Lady Chatterley's Lover
D.H. Lawrence hates a lot of things—men, women, machines, London, Wragby, literature, idiots, modernity—but he hates money most of all. Because, he implies in Lady Chatterley's Lover, money makes people do things that dehumanize them. The problem with money is that once you start using it, you start working to get it rather than working to live. So instead of working at something that will directly help you survive, like farming, and then prancing around the rest of the time in red trousers (seriously), you work at a soul-crushing job to get money to spend at movie theaters and jazz clubs to convince yourself that you don't hate your life. Big words, D.H.
Questions About Wealth
- Lawrence criticizes money, but he also criticizes the working classes and seems to favor people who are well-off and well-educated. Is this a contradiction, or is there a way to resolve the text's different attitudes?
- Does the book offer an alternative to an industrial and capitalist economy, or is it just a lot of noise without any solutions?
- Why exactly does Lady Chatterley's Lover consider money the root of all evil? Is the problem work and trade, or does it specifically blame currency?
- Is wealth a disadvantage? Given the choice between being rich and poor, which offers a person the better chance at an integrated life?
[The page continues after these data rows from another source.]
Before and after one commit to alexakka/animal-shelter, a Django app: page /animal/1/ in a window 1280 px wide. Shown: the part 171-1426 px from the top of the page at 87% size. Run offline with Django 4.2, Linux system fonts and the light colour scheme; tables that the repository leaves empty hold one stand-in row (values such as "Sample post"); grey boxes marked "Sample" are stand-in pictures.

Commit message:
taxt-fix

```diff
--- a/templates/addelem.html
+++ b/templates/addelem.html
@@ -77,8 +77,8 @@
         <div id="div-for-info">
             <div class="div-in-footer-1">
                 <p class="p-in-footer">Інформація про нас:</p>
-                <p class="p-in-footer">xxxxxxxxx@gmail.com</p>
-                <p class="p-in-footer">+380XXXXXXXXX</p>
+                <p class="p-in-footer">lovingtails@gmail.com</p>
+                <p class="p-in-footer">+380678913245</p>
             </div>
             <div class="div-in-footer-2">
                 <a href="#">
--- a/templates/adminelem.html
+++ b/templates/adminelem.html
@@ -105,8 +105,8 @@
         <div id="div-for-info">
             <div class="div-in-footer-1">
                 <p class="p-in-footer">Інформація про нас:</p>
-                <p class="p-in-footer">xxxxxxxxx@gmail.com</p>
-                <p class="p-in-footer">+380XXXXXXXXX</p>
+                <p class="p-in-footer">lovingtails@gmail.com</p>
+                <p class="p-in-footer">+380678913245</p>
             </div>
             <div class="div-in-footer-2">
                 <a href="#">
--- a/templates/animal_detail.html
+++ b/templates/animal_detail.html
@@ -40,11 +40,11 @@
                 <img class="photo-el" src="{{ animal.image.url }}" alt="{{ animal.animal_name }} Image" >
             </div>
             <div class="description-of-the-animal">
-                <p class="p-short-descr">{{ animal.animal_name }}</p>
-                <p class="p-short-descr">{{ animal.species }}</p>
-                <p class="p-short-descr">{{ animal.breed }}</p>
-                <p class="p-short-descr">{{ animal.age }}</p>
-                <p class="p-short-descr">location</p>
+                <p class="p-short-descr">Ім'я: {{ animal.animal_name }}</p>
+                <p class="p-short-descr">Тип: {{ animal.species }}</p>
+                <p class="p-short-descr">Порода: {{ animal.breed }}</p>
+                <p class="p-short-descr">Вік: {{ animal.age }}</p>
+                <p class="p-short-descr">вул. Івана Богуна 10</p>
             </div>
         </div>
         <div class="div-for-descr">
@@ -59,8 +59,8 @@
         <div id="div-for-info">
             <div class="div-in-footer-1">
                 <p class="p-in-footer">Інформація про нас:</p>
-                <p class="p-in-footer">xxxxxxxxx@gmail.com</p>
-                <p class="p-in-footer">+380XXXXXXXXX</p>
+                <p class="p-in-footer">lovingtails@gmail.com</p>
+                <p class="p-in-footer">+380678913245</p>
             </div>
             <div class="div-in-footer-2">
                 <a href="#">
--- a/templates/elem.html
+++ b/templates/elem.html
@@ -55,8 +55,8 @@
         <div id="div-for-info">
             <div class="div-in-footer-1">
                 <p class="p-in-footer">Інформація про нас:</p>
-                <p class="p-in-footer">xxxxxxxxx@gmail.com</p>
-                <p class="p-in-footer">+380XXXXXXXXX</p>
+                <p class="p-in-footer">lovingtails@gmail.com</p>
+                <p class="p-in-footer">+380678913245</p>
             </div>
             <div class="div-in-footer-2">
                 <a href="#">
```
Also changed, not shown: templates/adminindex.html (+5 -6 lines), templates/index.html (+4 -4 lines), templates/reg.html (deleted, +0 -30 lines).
Chew on This
Lady Chatterley's Lover suggests that the practice of working for money is at the root of all modern evils.
Although Lawrence claims to dislike money, the novel implicitly favors the wealthy characters over the working class and poor.